Each entry in the listing below should be returned precisely as it is.

**Data for processing:**
►
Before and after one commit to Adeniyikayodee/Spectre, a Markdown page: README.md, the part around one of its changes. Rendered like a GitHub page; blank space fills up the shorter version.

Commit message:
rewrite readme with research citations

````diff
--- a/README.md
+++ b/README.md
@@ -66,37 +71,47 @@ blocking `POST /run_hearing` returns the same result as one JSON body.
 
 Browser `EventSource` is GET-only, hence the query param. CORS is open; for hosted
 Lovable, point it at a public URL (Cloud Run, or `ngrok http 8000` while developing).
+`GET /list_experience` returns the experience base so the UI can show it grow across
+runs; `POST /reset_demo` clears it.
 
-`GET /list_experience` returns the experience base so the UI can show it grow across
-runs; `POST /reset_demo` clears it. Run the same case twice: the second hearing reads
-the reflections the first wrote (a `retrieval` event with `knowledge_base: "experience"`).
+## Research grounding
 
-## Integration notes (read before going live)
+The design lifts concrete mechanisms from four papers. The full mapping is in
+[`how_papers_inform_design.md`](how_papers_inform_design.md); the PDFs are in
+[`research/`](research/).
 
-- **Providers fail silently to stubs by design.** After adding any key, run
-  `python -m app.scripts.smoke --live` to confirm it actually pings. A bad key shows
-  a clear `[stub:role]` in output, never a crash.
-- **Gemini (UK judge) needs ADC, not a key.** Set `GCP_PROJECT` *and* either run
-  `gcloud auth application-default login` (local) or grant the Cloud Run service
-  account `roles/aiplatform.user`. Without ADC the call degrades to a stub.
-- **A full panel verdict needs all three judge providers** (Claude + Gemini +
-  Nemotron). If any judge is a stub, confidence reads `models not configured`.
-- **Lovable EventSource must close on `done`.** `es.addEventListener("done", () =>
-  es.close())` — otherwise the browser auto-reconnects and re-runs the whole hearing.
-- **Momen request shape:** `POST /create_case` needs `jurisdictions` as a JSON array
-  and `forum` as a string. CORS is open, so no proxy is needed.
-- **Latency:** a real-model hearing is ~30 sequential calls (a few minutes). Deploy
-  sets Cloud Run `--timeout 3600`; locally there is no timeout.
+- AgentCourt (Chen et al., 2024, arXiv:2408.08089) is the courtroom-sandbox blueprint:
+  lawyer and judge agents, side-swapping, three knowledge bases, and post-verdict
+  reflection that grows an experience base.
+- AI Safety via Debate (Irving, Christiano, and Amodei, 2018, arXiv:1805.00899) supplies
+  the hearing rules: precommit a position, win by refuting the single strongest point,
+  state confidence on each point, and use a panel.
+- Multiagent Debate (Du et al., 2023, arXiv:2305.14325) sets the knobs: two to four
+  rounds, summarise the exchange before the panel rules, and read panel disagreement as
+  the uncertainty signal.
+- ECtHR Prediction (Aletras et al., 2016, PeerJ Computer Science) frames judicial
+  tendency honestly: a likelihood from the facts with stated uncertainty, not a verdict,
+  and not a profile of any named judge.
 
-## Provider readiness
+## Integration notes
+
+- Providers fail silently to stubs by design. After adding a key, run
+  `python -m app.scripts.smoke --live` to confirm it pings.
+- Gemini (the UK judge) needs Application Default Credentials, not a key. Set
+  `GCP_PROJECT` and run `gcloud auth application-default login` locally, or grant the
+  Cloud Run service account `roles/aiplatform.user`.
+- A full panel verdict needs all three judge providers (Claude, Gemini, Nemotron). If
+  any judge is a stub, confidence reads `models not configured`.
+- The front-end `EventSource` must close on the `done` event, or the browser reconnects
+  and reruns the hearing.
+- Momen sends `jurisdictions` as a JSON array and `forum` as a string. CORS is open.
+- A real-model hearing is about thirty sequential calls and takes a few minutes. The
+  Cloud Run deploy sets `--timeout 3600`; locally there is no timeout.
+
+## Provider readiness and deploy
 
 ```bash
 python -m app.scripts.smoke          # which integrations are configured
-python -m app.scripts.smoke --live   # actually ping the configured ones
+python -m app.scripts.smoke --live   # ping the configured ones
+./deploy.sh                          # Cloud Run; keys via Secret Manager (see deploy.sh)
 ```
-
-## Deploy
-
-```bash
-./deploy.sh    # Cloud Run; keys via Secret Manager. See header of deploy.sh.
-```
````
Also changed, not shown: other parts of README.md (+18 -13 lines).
◄
**Written solution:**
Before and after one commit to Adeniyikayodee/Spectre, a Markdown page: README.md, the part around one of its changes. Rendered like a GitHub page; blank space fills up the shorter version.

Commit message:
rewrite readme with research citations

````diff
--- a/README.md
+++ b/README.md
@@ -66,37 +71,47 @@ blocking `POST /run_hearing` returns the same result as one JSON body.
 
 Browser `EventSource` is GET-only, hence the query param. CORS is open; for hosted
 Lovable, point it at a public URL (Cloud Run, or `ngrok http 8000` while developing).
+`GET /list_experience` returns the experience base so the UI can show it grow across
+runs; `POST /reset_demo` clears it.
 
-`GET /list_experience` returns the experience base so the UI can show it grow across
-runs; `POST /reset_demo` clears it. Run the same case twice: the second hearing reads
-the reflections the first wrote (a `retrieval` event with `knowledge_base: "experience"`).
+## Research grounding
 
-## Integration notes (read before going live)
+The design lifts concrete mechanisms from four papers. The full mapping is in
+[`how_papers_inform_design.md`](how_papers_inform_design.md); the PDFs are in
+[`research/`](research/).
 
-- **Providers fail silently to stubs by design.** After adding any key, run
-  `python -m app.scripts.smoke --live` to confirm it actually pings. A bad key shows
-  a clear `[stub:role]` in output, never a crash.
-- **Gemini (UK judge) needs ADC, not a key.** Set `GCP_PROJECT` *and* either run
-  `gcloud auth application-default login` (local) or grant the Cloud Run service
-  account `roles/aiplatform.user`. Without ADC the call degrades to a stub.
-- **A full panel verdict needs all three judge providers** (Claude + Gemini +
-  Nemotron). If any judge is a stub, confidence reads `models not configured`.
-- **Lovable EventSource must close on `done`.** `es.addEventListener("done", () =>
-  es.close())` — otherwise the browser auto-reconnects and re-runs the whole hearing.
-- **Momen request shape:** `POST /create_case` needs `jurisdictions` as a JSON array
-  and `forum` as a string. CORS is open, so no proxy is needed.
-- **Latency:** a real-model hearing is ~30 sequential calls (a few minutes). Deploy
-  sets Cloud Run `--timeout 3600`; locally there is no timeout.
+- AgentCourt (Chen et al., 2024, arXiv:2408.08089) is the courtroom-sandbox blueprint:
+  lawyer and judge agents, side-swapping, three knowledge bases, and post-verdict
+  reflection that grows an experience base.
+- AI Safety via Debate (Irving, Christiano, and Amodei, 2018, arXiv:1805.00899) supplies
+  the hearing rules: precommit a position, win by refuting the single strongest point,
+  state confidence on each point, and use a panel.
+- Multiagent Debate (Du et al., 2023, arXiv:2305.14325) sets the knobs: two to four
+  rounds, summarise the exchange before the panel rules, and read panel disagreement as
+  the uncertainty signal.
+- ECtHR Prediction (Aletras et al., 2016, PeerJ Computer Science) frames judicial
+  tendency honestly: a likelihood from the facts with stated uncertainty, not a verdict,
+  and not a profile of any named judge.
 
-## Provider readiness
+## Integration notes
+
+- Providers fail silently to stubs by design. After adding a key, run
+  `python -m app.scripts.smoke --live` to confirm it pings.
+- Gemini (the UK judge) needs Application Default Credentials, not a key. Set
+  `GCP_PROJECT` and run `gcloud auth application-default login` locally, or grant the
+  Cloud Run service account `roles/aiplatform.user`.
+- A full panel verdict needs all three judge providers (Claude, Gemini, Nemotron). If
+  any judge is a stub, confidence reads `models not configured`.
+- The front-end `EventSource` must close on the `done` event, or the browser reconnects
+  and reruns the hearing.
+- Momen sends `jurisdictions` as a JSON array and `forum` as a string. CORS is open.
+- A real-model hearing is about thirty sequential calls and takes a few minutes. The
+  Cloud Run deploy sets `--timeout 3600`; locally there is no timeout.
+
+## Provider readiness and deploy
 
 ```bash
 python -m app.scripts.smoke          # which integrations are configured
-python -m app.scripts.smoke --live   # actually ping the configured ones
+python -m app.scripts.smoke --live   # ping the configured ones
+./deploy.sh                          # Cloud Run; keys via Secret Manager (see deploy.sh)
 ```
-
-## Deploy
-
-```bash
-./deploy.sh    # Cloud Run; keys via Secret Manager. See header of deploy.sh.
-```
````
Also changed, not shown: other parts of README.md (+18 -13 lines).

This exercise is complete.